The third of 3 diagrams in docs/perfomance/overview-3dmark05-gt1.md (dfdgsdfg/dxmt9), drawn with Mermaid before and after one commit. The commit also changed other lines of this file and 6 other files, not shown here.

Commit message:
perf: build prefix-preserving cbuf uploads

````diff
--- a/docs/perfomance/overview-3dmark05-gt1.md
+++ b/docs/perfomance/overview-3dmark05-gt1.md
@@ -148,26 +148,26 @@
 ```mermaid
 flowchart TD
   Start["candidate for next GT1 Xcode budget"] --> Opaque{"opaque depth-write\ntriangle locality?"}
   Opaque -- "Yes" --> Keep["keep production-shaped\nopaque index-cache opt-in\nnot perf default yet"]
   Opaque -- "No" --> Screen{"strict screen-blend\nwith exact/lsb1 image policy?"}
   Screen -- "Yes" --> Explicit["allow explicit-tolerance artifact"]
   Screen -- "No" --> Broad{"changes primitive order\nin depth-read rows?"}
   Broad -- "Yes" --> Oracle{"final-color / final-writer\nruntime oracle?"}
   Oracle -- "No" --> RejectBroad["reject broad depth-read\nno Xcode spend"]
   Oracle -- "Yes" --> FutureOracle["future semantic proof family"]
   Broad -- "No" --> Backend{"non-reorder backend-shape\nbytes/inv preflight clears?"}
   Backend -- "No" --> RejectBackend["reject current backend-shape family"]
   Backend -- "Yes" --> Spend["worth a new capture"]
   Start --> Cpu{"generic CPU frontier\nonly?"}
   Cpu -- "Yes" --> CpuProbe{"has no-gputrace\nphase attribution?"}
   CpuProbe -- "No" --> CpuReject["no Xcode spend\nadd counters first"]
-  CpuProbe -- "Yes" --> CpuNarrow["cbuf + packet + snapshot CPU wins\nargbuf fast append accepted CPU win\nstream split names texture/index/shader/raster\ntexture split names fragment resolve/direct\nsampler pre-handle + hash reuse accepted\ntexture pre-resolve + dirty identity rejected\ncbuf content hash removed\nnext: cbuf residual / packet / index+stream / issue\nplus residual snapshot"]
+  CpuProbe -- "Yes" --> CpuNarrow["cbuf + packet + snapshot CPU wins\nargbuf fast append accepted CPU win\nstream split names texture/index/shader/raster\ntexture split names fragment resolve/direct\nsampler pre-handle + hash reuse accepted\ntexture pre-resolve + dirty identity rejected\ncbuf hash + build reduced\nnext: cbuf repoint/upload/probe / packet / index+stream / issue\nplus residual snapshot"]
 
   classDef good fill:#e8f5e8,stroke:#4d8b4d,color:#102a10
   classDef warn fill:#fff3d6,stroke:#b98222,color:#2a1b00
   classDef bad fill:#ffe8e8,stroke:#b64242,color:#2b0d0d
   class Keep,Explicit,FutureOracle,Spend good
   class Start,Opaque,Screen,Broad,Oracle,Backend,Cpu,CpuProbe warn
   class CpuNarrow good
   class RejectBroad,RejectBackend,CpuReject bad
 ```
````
────────
**About this task:**
Output the full listing above once again, verbatim.

**Worked solution:**
The third of 3 diagrams in docs/perfomance/overview-3dmark05-gt1.md (dfdgsdfg/dxmt9), drawn with Mermaid before and after one commit. The commit also changed other lines of this file and 6 other files, not shown here.

Commit message:
perf: build prefix-preserving cbuf uploads

````diff
--- a/docs/perfomance/overview-3dmark05-gt1.md
+++ b/docs/perfomance/overview-3dmark05-gt1.md
@@ -148,26 +148,26 @@
 ```mermaid
 flowchart TD
   Start["candidate for next GT1 Xcode budget"] --> Opaque{"opaque depth-write\ntriangle locality?"}
   Opaque -- "Yes" --> Keep["keep production-shaped\nopaque index-cache opt-in\nnot perf default yet"]
   Opaque -- "No" --> Screen{"strict screen-blend\nwith exact/lsb1 image policy?"}
   Screen -- "Yes" --> Explicit["allow explicit-tolerance artifact"]
   Screen -- "No" --> Broad{"changes primitive order\nin depth-read rows?"}
   Broad -- "Yes" --> Oracle{"final-color / final-writer\nruntime oracle?"}
   Oracle -- "No" --> RejectBroad["reject broad depth-read\nno Xcode spend"]
   Oracle -- "Yes" --> FutureOracle["future semantic proof family"]
   Broad -- "No" --> Backend{"non-reorder backend-shape\nbytes/inv preflight clears?"}
   Backend -- "No" --> RejectBackend["reject current backend-shape family"]
   Backend -- "Yes" --> Spend["worth a new capture"]
   Start --> Cpu{"generic CPU frontier\nonly?"}
   Cpu -- "Yes" --> CpuProbe{"has no-gputrace\nphase attribution?"}
   CpuProbe -- "No" --> CpuReject["no Xcode spend\nadd counters first"]
-  CpuProbe -- "Yes" --> CpuNarrow["cbuf + packet + snapshot CPU wins\nargbuf fast append accepted CPU win\nstream split names texture/index/shader/raster\ntexture split names fragment resolve/direct\nsampler pre-handle + hash reuse accepted\ntexture pre-resolve + dirty identity rejected\ncbuf content hash removed\nnext: cbuf residual / packet / index+stream / issue\nplus residual snapshot"]
+  CpuProbe -- "Yes" --> CpuNarrow["cbuf + packet + snapshot CPU wins\nargbuf fast append accepted CPU win\nstream split names texture/index/shader/raster\ntexture split names fragment resolve/direct\nsampler pre-handle + hash reuse accepted\ntexture pre-resolve + dirty identity rejected\ncbuf hash + build reduced\nnext: cbuf repoint/upload/probe / packet / index+stream / issue\nplus residual snapshot"]
 
   classDef good fill:#e8f5e8,stroke:#4d8b4d,color:#102a10
   classDef warn fill:#fff3d6,stroke:#b98222,color:#2a1b00
   classDef bad fill:#ffe8e8,stroke:#b64242,color:#2b0d0d
   class Keep,Explicit,FutureOracle,Spend good
   class Start,Opaque,Screen,Broad,Oracle,Backend,Cpu,CpuProbe warn
   class CpuNarrow good
   class RejectBroad,RejectBackend,CpuReject bad
 ```
````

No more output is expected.